  • Manuel Texidor Catasus (Mar 1901, Barcelona - Jun 1970, nr Abingdon, Oxon, UK)
  • Maria de la Mercedes Texidor Catasus (May 1902, Barcelona - d.? Barcelona, Spain)
(There were two miscarriages between Emilio & Maria and Antonio & Manuel ...)

I didn't learn their full names until I was 36... not even my grandfather, Manuel... I knew him as 'Manuel Texidor' right up until I was about 32... I discovered his second surname, Catasus, from a book, the title of which I found a reference to in letters from him stored in the Special Collections department of Auckland University Library in New Zealand.

And I have now found the names of their children and discovered some of their grandchildren. My mother knew that some cousins existed ... but now I can say she has about 16 first cousins, not all of whom are still alive.
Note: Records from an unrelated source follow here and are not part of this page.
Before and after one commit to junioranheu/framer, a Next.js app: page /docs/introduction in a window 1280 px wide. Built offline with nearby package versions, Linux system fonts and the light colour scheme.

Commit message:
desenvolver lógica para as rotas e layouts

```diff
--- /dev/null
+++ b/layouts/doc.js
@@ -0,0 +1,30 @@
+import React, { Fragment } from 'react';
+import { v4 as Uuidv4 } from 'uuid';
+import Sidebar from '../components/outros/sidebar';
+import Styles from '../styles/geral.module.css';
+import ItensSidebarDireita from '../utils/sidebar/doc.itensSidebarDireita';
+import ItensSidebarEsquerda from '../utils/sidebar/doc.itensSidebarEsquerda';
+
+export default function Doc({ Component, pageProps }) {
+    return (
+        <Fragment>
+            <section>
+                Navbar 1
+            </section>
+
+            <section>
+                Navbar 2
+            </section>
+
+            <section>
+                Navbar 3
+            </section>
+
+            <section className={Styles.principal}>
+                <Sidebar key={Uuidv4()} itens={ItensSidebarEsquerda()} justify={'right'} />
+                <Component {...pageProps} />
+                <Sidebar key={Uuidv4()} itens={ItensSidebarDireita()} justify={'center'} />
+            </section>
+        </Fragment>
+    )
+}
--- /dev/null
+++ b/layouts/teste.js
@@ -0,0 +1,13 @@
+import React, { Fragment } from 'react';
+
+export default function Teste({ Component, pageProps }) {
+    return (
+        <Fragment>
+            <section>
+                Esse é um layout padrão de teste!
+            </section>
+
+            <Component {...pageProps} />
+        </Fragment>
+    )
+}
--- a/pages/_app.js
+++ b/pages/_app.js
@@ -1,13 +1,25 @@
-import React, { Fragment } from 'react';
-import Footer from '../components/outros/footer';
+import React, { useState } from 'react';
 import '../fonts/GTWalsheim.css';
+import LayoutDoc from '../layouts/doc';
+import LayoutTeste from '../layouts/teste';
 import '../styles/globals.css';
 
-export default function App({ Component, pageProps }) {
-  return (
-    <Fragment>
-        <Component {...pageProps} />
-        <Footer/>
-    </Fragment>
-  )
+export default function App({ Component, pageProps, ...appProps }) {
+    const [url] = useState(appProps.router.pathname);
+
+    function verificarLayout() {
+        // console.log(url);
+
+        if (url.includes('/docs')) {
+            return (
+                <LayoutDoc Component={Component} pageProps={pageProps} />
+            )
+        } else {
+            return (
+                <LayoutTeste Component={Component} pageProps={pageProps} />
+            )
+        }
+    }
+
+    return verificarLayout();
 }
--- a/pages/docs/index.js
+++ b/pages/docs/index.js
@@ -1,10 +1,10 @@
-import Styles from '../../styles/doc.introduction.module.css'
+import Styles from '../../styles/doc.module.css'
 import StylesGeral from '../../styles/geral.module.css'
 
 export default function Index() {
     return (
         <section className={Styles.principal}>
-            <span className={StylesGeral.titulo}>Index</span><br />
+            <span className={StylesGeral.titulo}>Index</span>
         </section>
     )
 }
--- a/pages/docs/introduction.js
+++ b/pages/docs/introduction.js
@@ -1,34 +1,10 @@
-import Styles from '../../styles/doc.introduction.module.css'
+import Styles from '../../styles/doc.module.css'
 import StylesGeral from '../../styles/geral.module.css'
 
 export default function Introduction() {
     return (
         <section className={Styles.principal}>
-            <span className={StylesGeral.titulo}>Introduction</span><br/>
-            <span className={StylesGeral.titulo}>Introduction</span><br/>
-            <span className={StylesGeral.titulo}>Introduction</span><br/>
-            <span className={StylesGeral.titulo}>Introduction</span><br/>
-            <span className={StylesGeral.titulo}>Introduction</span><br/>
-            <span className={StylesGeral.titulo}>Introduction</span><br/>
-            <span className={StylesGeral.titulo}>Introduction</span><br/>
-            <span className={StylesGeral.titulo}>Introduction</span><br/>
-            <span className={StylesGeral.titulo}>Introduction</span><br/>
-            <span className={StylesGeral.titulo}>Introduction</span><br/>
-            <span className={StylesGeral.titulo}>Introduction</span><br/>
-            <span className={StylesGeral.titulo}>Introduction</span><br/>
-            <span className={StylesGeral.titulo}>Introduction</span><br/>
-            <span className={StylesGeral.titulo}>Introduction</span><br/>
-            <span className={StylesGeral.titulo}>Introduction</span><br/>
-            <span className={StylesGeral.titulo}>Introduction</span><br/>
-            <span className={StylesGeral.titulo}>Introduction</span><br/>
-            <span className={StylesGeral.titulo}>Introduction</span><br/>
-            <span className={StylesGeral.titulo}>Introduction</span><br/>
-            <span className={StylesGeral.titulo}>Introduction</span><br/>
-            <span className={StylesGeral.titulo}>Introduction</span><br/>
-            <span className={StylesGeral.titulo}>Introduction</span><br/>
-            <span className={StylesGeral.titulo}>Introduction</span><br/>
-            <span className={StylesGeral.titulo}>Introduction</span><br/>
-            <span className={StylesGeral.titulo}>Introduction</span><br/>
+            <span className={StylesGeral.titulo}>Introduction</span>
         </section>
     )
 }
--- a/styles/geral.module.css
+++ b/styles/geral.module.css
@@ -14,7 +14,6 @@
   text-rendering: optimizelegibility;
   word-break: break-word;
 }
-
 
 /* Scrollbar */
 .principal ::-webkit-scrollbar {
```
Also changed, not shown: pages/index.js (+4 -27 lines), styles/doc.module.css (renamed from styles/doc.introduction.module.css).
Every few months I discover yet another story about these brothers and sisters that is new ... I will post some information about what these siblings got up to.... they were the children of the arts/cultural generation. And yet they turned their hands to the more exciting products of the early 19th Century... National/International Sports... especially the very popular motorcycle and motorcar racing, tennis, skiing and so on. Their passion for these mostly new sports somewhat displaced them from the culturally accepted career paths... lawyer/doctor/cleric etc.

When their father, Emilio, died early, this provided yet another responsibility that slowed their careers. Emilio began to help his mother look after the shop, which was renamed to La Viuda de E. Texidor, and which was relocated to Ronda de Sant Pere. This responsibility was on top of his studies to become a doctor.

Manuel was sent off to Argentina to work in the Cork Industry... Jose went to Cuba, but soon returned and then moved to Paris and then Belgium.

After the Spanish Civil War the family had been split up and they were all living in different countries, Emilio, Maria, Mercedes in Spain; Jose and Antonio in France; and Manuel who moved from France to England.

More on their early lives later....